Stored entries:
========

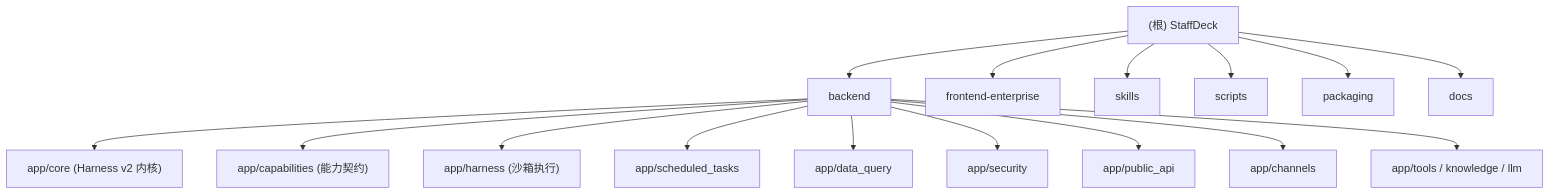
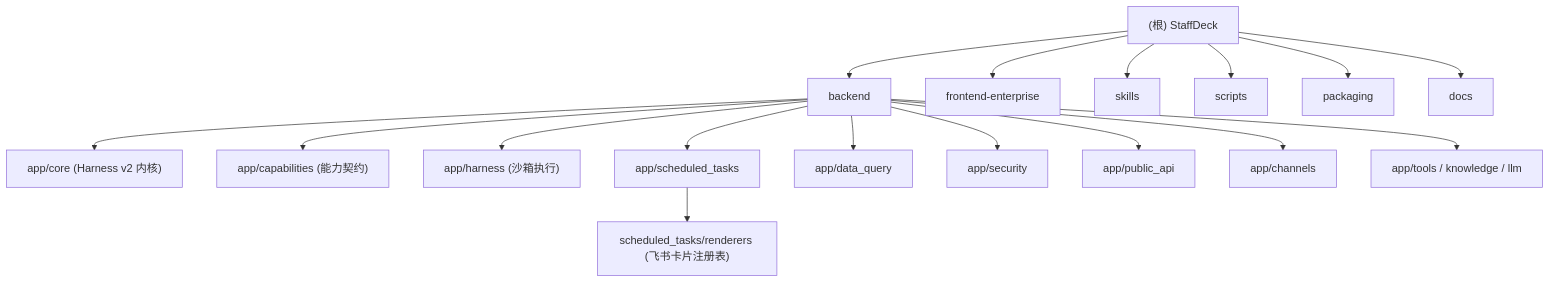
One commit to jack571754/StaffDeck changed the diagram in CLAUDE.md. Above: the diagram before and after it, drawn with Mermaid. The commit also changed other lines of this file and 4 other files, not shown here.

First line of the commit message:
docs(ai-context): register scheduled_tasks renderers package in CLAUDE.md

````diff
--- a/CLAUDE.md
+++ b/CLAUDE.md
@@ -19,30 +19,33 @@
 ```mermaid
 graph TD
     A["(根) StaffDeck"] --> B["backend"];
     A --> C["frontend-enterprise"];
     A --> D["skills"];
     A --> E["scripts"];
     A --> F["packaging"];
     A --> G["docs"];
 
     B --> B1["app/core (Harness v2 内核)"];
     B --> B2["app/capabilities (能力契约)"];
     B --> B3["app/harness (沙箱执行)"];
     B --> B4["app/scheduled_tasks"];
     B --> B5["app/data_query"];
     B --> B6["app/security"];
     B --> B7["app/public_api"];
     B --> B8["app/channels"];
     B --> B9["app/tools / knowledge / llm"];
 
+    B4 --> B4a["scheduled_tasks/renderers (飞书卡片注册表)"];
+
     click B "./backend/CLAUDE.md" "查看 backend 模块文档"
     click C "./frontend-enterprise/CLAUDE.md" "查看 frontend-enterprise 模块文档"
     click D "./skills/CLAUDE.md" "查看 skills 模块文档"
     click E "./scripts/CLAUDE.md" "查看 scripts 模块文档"
     click F "./packaging/CLAUDE.md" "查看 packaging 模块文档"
     click G "./docs/CLAUDE.md" "查看 docs 模块文档"
     click B1 "./backend/app/core/CLAUDE.md" "查看 core 模块文档"
     click B2 "./backend/app/capabilities/CLAUDE.md" "查看 capabilities 模块文档"
     click B4 "./backend/app/scheduled_tasks/CLAUDE.md" "查看 scheduled_tasks 模块文档"
+    click B4a "./backend/app/scheduled_tasks/CLAUDE.md" "查看 scheduled_tasks 模块文档"
     click B5 "./backend/app/data_query/CLAUDE.md" "查看 data_query 模块文档"
 ```
````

========

### Task
Go through the entries above and copy each line holding the string "docs".

### Task output
docs(ai-context): register scheduled_tasks renderers package in CLAUDE.md
     A --> G["docs"];
     click G "./docs/CLAUDE.md" "查看 docs 模块文档"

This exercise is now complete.